Exercise details >> Wherever a line of the records contains "xlsx", copy that line.

Source material >>
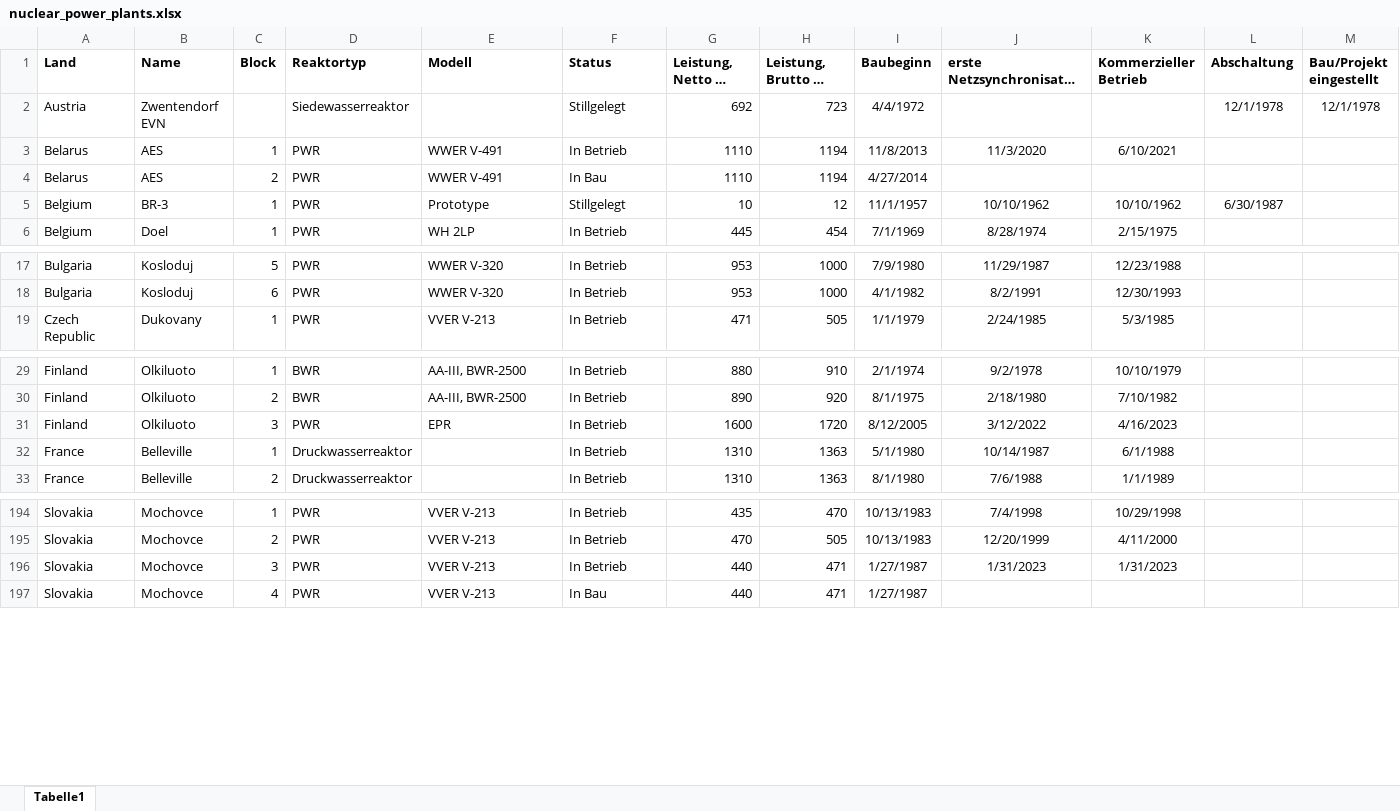
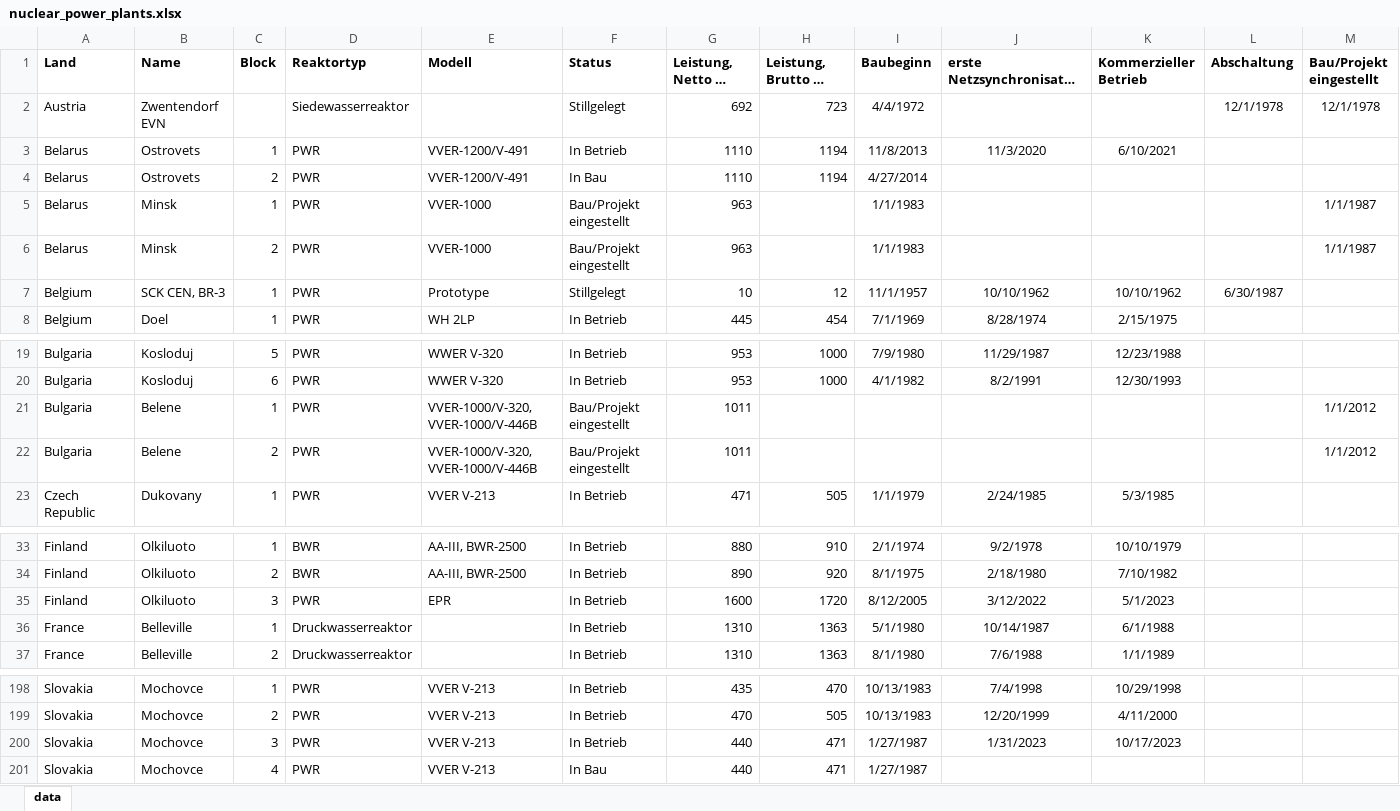
Before and after one commit to alexanderblinn/ee-nuclear-commissioning, an Excel workbook: data/nuclear_power_plants.xlsx, sheet data, drawn as a sheet; only a part is shown, gaps mark what is left out; long unchanged cells end in …; values as stored, in another font and other column widths than the file's, no borders; addresses are those after the commit; rows hold the shown columns only; the diff names each change by its address in the sheet, - before the commit and + after, or states it on an @@ line.

Commit message:
Update data

```diff
--- a/data/nuclear_power_plants.xlsx (sheet data)
+++ b/data/nuclear_power_plants.xlsx (sheet data)
-sheet tab: Tabelle1
+sheet tab: data
-B3:B4 (Name): AES
+B3:B4 (Name): Ostrovets
-E3:E4 (Modell): WWER V-491
+E3:E4 (Modell): VVER-1200/V-491
+row 5: Belarus | Minsk | 1 | PWR | VVER-1000 | Bau/Projekt eingestellt | 963 |  | 1/1/1983 |  |  |  | 1/1/1987
+row 6: Belarus | Minsk | 2 | PWR | VVER-1000 | Bau/Projekt eingestellt | 963 |  | 1/1/1983 |  |  |  | 1/1/1987
-B7 (Name): BR-3
+B7 (Name): SCK CEN, BR-3
+row 21: Bulgaria | Belene | 1 | PWR | VVER-1000/V-320, VVER-1000/V-446B | Bau/Projekt eingestellt | 1011 |  |  |  |  |  | 1/1/2012
+row 22: Bulgaria | Belene | 2 | PWR | VVER-1000/V-320, VVER-1000/V-446B | Bau/Projekt eingestellt | 1011 |  |  |  |  |  | 1/1/2012
-K35 (Kommerzieller Betrieb): 4/16/2023
+K35 (Kommerzieller Betrieb): 5/1/2023
-K200 (Kommerzieller Betrieb): 1/31/2023
+K200 (Kommerzieller Betrieb): 10/17/2023
```
Also changed, not shown: 2 other files.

Written answer >>
Before and after one commit to alexanderblinn/ee-nuclear-commissioning, an Excel workbook: data/nuclear_power_plants.xlsx, sheet data, drawn as a sheet; only a part is shown, gaps mark what is left out; long unchanged cells end in …; values as stored, in another font and other column widths than the file's, no borders; addresses are those after the commit; rows hold the shown columns only; the diff names each change by its address in the sheet, - before the commit and + after, or states it on an @@ line.
--- a/data/nuclear_power_plants.xlsx (sheet data)
+++ b/data/nuclear_power_plants.xlsx (sheet data)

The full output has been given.